■ EXERCISE PROMPT
In the records that come next, find every line with "Customer". Return those lines.

■ GIVEN RECORDS

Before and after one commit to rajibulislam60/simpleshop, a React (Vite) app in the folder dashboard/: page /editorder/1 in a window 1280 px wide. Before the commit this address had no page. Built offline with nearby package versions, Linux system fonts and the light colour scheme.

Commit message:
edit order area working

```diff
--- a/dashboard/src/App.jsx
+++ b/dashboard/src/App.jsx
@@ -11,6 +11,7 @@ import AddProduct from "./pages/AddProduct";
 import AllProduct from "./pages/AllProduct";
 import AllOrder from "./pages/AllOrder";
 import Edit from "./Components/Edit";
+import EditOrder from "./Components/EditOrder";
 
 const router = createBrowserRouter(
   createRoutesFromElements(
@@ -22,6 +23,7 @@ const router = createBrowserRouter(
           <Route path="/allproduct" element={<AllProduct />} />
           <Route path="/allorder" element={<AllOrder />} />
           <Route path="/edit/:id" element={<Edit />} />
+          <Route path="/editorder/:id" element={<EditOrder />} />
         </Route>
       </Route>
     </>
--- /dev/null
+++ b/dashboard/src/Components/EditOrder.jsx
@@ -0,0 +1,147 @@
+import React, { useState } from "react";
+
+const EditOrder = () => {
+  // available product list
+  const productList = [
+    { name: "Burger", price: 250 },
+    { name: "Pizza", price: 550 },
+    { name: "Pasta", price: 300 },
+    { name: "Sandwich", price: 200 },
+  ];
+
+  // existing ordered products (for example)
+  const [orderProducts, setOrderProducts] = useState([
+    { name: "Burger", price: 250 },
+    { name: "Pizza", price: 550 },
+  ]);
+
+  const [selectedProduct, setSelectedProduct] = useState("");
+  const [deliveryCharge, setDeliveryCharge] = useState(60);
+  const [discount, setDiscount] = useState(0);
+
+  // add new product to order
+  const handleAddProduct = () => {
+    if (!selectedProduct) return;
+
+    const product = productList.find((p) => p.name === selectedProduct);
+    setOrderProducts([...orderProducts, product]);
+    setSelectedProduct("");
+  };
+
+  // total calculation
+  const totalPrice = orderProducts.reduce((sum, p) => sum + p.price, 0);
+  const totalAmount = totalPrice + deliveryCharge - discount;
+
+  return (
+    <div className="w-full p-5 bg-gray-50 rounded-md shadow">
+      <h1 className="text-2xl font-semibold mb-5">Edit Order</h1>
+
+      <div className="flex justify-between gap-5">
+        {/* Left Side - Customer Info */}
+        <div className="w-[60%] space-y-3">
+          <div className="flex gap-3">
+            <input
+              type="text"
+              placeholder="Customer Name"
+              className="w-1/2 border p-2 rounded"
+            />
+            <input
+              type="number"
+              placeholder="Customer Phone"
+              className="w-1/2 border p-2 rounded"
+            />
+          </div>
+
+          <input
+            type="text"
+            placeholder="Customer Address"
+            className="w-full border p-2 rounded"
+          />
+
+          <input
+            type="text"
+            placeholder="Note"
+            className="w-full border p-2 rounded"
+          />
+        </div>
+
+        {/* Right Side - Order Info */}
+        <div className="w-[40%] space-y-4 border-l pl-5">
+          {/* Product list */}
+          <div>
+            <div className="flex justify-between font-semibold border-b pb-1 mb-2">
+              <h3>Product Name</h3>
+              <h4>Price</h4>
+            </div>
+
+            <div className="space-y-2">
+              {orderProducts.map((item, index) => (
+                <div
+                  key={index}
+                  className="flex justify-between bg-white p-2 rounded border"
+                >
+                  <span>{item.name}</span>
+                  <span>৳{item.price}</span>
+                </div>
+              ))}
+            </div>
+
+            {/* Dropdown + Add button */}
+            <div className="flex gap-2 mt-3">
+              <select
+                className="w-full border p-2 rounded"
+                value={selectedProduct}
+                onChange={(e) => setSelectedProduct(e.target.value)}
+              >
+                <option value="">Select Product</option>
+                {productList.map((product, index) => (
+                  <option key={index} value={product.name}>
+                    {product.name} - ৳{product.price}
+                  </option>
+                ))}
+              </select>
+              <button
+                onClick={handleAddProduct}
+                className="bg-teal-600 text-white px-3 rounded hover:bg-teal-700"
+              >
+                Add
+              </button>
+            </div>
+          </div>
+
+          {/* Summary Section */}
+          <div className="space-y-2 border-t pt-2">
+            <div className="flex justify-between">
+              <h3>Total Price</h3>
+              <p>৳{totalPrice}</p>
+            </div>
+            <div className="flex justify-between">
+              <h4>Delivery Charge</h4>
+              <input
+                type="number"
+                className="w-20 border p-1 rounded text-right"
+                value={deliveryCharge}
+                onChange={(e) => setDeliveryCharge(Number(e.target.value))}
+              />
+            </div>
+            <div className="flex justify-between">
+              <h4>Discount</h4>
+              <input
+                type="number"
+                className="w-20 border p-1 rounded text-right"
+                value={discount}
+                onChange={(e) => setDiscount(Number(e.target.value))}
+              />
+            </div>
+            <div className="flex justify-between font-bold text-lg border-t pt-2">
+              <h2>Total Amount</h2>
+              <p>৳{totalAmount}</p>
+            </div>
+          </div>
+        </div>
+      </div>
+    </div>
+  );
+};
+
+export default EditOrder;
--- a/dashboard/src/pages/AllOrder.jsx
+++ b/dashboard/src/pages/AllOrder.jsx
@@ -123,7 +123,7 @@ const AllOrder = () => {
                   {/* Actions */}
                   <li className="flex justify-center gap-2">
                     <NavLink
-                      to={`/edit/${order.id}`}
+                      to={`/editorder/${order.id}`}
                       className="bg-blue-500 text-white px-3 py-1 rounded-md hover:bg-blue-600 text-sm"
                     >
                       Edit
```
---
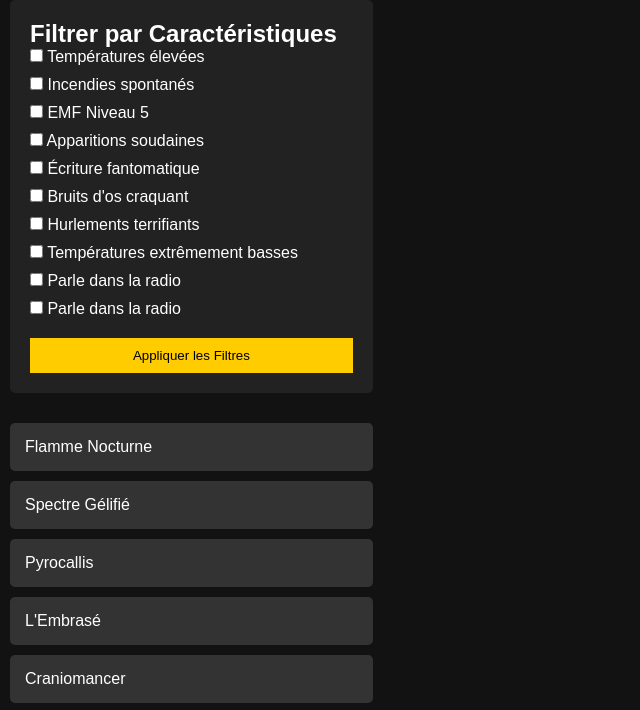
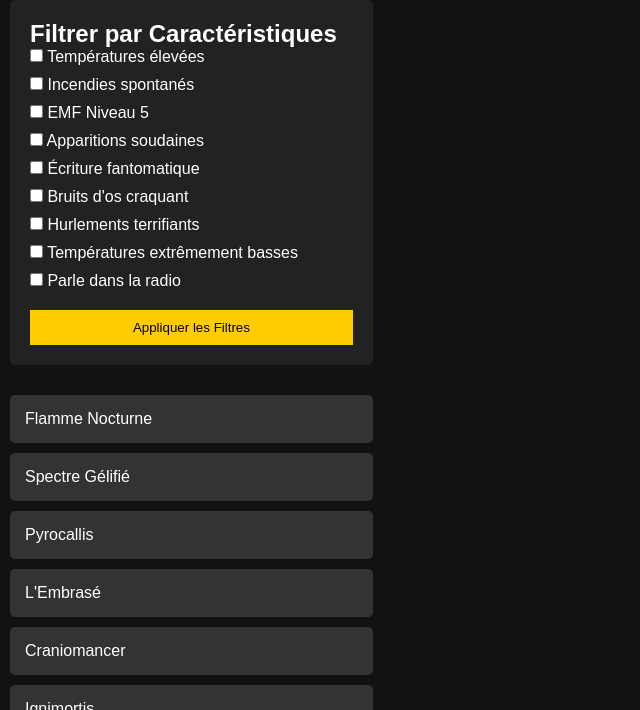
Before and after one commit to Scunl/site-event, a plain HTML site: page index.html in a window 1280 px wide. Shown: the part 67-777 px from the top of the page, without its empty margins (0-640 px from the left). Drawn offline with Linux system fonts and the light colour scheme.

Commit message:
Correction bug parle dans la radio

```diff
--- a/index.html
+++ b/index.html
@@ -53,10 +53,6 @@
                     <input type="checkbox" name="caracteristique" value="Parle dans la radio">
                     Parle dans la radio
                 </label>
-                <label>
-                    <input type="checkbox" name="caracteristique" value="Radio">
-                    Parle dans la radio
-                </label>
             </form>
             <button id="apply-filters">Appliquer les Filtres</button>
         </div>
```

■ RESPONSE FOR THIS EXERCISE
+        {/* Left Side - Customer Info */}
+              placeholder="Customer Name"
+              placeholder="Customer Phone"
+            placeholder="Customer Address"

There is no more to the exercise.